- **Study material**:
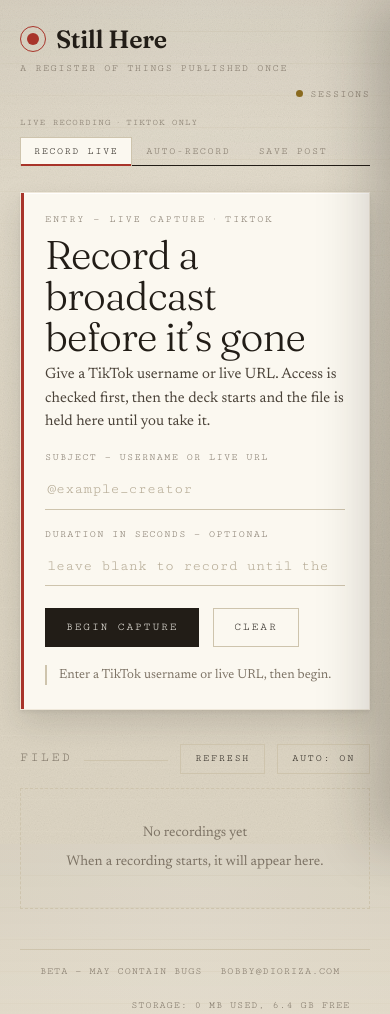
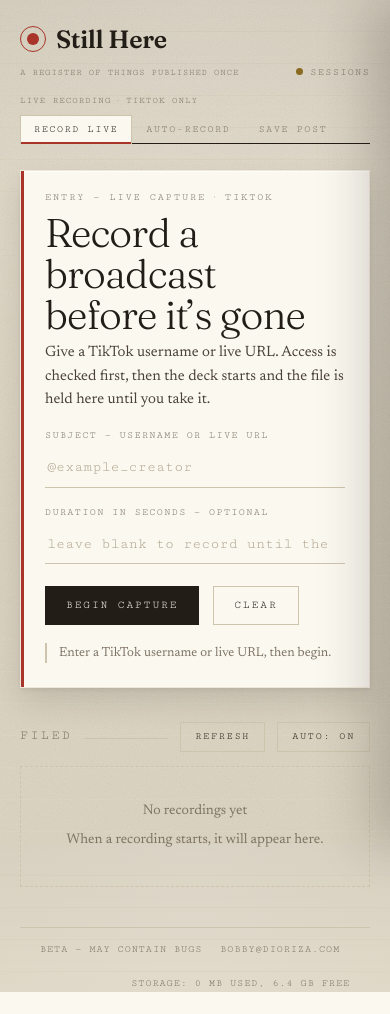
Before and after one commit to anfieldlad/tiktok-live-recorder-app, a FastAPI app: page / in a window 390 px wide. After the commit the page ends 992 px from the top, so only its background shows below. Run offline with FastAPI, Linux system fonts and the light colour scheme; data that the repository does not hold is empty.

Commit message:
ui: pair the subtitle and session state on one phone row
The masthead was spending three rows on a phone: brand, subtitle, then
the session state pushed onto its own line by margin-left:auto. Give the
brand the full first row so the other two share the second. At full
tracking the pair needs ~351px and overflows a 360px screen, so the
subtitle loses a little letter-spacing below 620px.

Co-Authored-By: Claude Opus 5 <noreply@anthropic.com>

```diff
--- a/app/static/css/app.css
+++ b/app/static/css/app.css
@@ -177,6 +177,14 @@ code { font-family: var(--font-mono); font-size: 0.92em; }
    rule it is drawn to sit on. Lift it above the strip instead. */
 @media (max-width:620px){
   .tabs-note{order:-1;margin-left:0;width:100%;padding:0 0 9px}
+
+  /* Give the brand the whole first row so the subtitle and the session state
+     share the second, rather than each claiming a line. At full size the pair
+     needs ~351px and overflows a 360px phone, so the subtitle sets a shade
+     tighter here — still the same face and colour, just less tracking. */
+  .brand{flex-basis:100%}
+  .estd{font-size:9px;letter-spacing:.09em}
+  .session-state{white-space:nowrap}
 }
 
 /* ==========================================================================
--- a/app/templates/base.html
+++ b/app/templates/base.html
@@ -8,7 +8,7 @@
   <link rel="preconnect" href="https://fonts.googleapis.com">
   <link rel="preconnect" href="https://fonts.gstatic.com" crossorigin>
   <link rel="stylesheet" href="https://fonts.googleapis.com/css2?family=Fraunces:opsz,wght,SOFT@9..144,300..900,0..100&family=Newsreader:opsz,wght@6..72,300..500&family=Cutive+Mono&display=swap">
-  <link rel="stylesheet" href="{{ (base_path or '') ~ '/static/css/app.css?v=13' }}">
+  <link rel="stylesheet" href="{{ (base_path or '') ~ '/static/css/app.css?v=14' }}">
 </head>
 <body>
   <div class="wrap">
```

- **Try it**: Copy the listing above verbatim, leaving out pictures.

- **Solution for this exercise**:
Before and after one commit to anfieldlad/tiktok-live-recorder-app, a FastAPI app: page / in a window 390 px wide. After the commit the page ends 992 px from the top, so only its background shows below. Run offline with FastAPI, Linux system fonts and the light colour scheme; data that the repository does not hold is empty.

Commit message:
ui: pair the subtitle and session state on one phone row
The masthead was spending three rows on a phone: brand, subtitle, then
the session state pushed onto its own line by margin-left:auto. Give the
brand the full first row so the other two share the second. At full
tracking the pair needs ~351px and overflows a 360px screen, so the
subtitle loses a little letter-spacing below 620px.

Co-Authored-By: Claude Opus 5 <noreply@anthropic.com>

```diff
--- a/app/static/css/app.css
+++ b/app/static/css/app.css
@@ -177,6 +177,14 @@ code { font-family: var(--font-mono); font-size: 0.92em; }
    rule it is drawn to sit on. Lift it above the strip instead. */
 @media (max-width:620px){
   .tabs-note{order:-1;margin-left:0;width:100%;padding:0 0 9px}
+
+  /* Give the brand the whole first row so the subtitle and the session state
+     share the second, rather than each claiming a line. At full size the pair
+     needs ~351px and overflows a 360px phone, so the subtitle sets a shade
+     tighter here — still the same face and colour, just less tracking. */
+  .brand{flex-basis:100%}
+  .estd{font-size:9px;letter-spacing:.09em}
+  .session-state{white-space:nowrap}
 }
 
 /* ==========================================================================
--- a/app/templates/base.html
+++ b/app/templates/base.html
@@ -8,7 +8,7 @@
   <link rel="preconnect" href="https://fonts.googleapis.com">
   <link rel="preconnect" href="https://fonts.gstatic.com" crossorigin>
   <link rel="stylesheet" href="https://fonts.googleapis.com/css2?family=Fraunces:opsz,wght,SOFT@9..144,300..900,0..100&family=Newsreader:opsz,wght@6..72,300..500&family=Cutive+Mono&display=swap">
-  <link rel="stylesheet" href="{{ (base_path or '') ~ '/static/css/app.css?v=13' }}">
+  <link rel="stylesheet" href="{{ (base_path or '') ~ '/static/css/app.css?v=14' }}">
 </head>
 <body>
   <div class="wrap">
```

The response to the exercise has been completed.